Some time ago, we raised the issue of how to deal with people arriving at the borders of Canada and Quebec through various routes. I must say that I am deeply troubled about this issue. After everything we have said and done, and despite knowing what percentage of coronavirus cases have entered from abroad, I cannot understand how this is possible. Let me say that I have the utmost respect, affection and openness in my heart for these people. However, I am extremely worried about the fact that 159 Mexican workers got on a plane and landed in Dorval this morning without having been either tested for COVID-19 in Mexico or quarantined on arrival. They were not ordered to be tested for COVID-19 by Canadian customs, nor were they quarantined in any of the thousands of hotel rooms around the airport. They were handed over to an organization that took them deeper into Quebec, in this case to the regions north and south of Montreal.

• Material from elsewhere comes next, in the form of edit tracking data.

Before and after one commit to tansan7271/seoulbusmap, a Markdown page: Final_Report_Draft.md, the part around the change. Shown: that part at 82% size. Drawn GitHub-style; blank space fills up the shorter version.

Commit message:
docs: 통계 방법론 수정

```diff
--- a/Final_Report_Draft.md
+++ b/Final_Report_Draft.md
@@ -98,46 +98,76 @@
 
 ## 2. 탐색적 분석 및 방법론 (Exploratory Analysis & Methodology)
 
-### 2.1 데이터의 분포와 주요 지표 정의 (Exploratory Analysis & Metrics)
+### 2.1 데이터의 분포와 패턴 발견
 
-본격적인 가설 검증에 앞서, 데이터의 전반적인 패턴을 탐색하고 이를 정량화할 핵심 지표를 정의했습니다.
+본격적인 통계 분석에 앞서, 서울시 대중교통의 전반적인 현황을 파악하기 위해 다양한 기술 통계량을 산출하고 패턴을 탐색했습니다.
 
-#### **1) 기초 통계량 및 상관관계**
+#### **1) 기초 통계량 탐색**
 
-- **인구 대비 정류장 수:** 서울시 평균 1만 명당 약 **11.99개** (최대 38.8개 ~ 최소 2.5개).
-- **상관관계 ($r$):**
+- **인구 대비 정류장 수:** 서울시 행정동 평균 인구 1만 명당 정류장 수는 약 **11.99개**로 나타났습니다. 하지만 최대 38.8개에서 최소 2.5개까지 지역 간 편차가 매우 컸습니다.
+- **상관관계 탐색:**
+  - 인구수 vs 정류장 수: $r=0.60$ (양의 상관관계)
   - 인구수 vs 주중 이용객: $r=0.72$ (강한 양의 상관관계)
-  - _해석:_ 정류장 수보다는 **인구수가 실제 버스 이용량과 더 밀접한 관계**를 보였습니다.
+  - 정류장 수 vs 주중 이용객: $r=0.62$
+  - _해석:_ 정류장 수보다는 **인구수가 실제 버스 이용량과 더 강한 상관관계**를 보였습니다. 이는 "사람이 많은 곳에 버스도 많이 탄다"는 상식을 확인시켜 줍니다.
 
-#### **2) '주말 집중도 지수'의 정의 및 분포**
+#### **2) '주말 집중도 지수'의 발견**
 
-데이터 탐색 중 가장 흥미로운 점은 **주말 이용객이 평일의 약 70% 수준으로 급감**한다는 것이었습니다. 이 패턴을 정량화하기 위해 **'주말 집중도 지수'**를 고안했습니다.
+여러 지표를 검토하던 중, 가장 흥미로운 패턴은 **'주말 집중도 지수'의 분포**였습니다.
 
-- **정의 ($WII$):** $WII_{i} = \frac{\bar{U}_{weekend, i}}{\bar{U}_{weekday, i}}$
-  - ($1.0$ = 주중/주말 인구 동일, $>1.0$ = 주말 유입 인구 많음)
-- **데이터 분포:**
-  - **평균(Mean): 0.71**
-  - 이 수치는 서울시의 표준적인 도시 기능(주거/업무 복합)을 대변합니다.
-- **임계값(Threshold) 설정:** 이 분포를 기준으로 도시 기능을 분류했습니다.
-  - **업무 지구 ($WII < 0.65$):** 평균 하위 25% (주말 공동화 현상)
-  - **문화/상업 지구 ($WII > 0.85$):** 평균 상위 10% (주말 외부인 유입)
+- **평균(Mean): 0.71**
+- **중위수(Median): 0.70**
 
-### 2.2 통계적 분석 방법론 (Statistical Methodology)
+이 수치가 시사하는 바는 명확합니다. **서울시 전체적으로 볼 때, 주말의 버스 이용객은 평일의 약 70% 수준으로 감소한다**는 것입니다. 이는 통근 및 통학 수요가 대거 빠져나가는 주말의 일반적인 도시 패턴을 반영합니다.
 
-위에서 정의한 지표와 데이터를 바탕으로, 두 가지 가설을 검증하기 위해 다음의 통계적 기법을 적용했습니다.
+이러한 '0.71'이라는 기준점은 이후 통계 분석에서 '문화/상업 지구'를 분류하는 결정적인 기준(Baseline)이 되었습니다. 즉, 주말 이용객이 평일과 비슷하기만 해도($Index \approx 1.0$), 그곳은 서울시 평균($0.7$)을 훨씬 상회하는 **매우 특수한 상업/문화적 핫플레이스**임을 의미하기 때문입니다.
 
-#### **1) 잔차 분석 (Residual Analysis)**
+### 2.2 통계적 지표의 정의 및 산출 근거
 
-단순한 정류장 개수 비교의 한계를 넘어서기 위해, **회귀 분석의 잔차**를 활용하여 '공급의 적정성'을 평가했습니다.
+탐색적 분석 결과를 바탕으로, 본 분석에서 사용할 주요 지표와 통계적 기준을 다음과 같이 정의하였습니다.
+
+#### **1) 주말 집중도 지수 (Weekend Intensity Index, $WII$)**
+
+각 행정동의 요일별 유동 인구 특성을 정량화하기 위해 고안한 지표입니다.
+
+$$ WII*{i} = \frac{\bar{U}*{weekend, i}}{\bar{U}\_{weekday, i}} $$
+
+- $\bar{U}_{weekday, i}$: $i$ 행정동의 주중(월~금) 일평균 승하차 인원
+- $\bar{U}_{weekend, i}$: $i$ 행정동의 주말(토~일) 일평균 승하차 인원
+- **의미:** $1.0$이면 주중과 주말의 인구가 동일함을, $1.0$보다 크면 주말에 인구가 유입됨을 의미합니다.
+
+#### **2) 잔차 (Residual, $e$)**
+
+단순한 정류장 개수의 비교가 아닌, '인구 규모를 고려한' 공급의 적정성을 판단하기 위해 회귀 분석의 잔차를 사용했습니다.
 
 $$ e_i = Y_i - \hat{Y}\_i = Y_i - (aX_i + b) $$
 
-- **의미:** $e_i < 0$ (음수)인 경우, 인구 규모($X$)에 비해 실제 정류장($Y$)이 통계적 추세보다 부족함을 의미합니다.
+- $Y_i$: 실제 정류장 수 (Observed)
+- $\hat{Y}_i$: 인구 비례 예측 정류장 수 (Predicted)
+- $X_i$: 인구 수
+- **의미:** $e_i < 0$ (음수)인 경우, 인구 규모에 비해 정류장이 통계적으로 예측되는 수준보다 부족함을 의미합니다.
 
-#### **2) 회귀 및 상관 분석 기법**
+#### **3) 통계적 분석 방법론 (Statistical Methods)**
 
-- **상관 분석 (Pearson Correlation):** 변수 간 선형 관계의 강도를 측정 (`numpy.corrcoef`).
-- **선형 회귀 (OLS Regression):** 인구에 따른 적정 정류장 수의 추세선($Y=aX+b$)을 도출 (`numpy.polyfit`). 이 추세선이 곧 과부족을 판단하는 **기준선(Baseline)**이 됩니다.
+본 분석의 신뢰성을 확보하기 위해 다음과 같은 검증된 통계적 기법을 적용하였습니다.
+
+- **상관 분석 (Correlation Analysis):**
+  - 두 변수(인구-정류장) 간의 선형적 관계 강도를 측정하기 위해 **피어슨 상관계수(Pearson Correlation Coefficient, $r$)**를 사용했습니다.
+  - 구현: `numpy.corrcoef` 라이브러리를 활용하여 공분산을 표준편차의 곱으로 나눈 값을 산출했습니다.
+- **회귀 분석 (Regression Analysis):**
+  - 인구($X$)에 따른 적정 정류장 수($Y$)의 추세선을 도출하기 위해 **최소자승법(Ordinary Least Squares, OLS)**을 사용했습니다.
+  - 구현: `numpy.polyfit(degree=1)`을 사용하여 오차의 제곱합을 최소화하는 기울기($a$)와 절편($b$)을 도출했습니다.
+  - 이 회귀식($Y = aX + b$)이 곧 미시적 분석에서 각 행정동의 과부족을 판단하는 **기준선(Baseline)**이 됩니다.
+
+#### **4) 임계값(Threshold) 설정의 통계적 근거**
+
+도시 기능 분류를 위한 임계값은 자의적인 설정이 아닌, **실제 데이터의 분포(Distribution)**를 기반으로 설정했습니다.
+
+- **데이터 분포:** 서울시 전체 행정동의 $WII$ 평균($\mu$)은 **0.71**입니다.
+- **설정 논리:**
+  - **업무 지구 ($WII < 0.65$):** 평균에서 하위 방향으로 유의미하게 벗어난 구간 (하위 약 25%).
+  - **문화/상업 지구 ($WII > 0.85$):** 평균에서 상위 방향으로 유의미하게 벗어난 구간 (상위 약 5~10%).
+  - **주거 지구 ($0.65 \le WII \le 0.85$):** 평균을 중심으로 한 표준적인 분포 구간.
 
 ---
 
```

Knowing the characteristics of this virus, knowing that statistics say that between one-quarter and half of carriers are asymptomatic, and knowing that testing someone who is not showing symptoms could be pointless, are we not running a risk that could easily have been contained?
We have contacted the government privately about this a number of times, and now I am doing it again. With all due respect for institutions and people, I would urge everyone to be open-minded. As I have said, if the government can invest tens of billions of dollars, as we have just seen, then it can invest a few tens of millions more in restoring a sense of safety for rural communities in Quebec and Canada by making sure that foreign workers coming in are quarantined and tested for COVID-19.
That is the best way to help those workers, their home countries and farmers, who do not have that expertise and cannot just bring foreign workers into their homes and put them in quarantine in the basement. That will not work. This is the state's solemn duty. It is the responsibility of Canada customs, which does not answer to Quebec and the other provinces.
Other than the 159 people who are already gone but who could be tested somehow or other, I would encourage the government to make an announcement very soon about measures to isolate people upon arrival and test them for COVID-19 so they can receive a proper welcome to Quebec and Canada and make a positive contribution to our economy.
As I said, our approach is one of vigilant collaboration. In this case, our collaboration is a given. I am not criticizing the government, but I am making this request because it is our duty to keep a close eye on each other and because we are constantly coming up with solutions to the new problems that arise on a daily basis.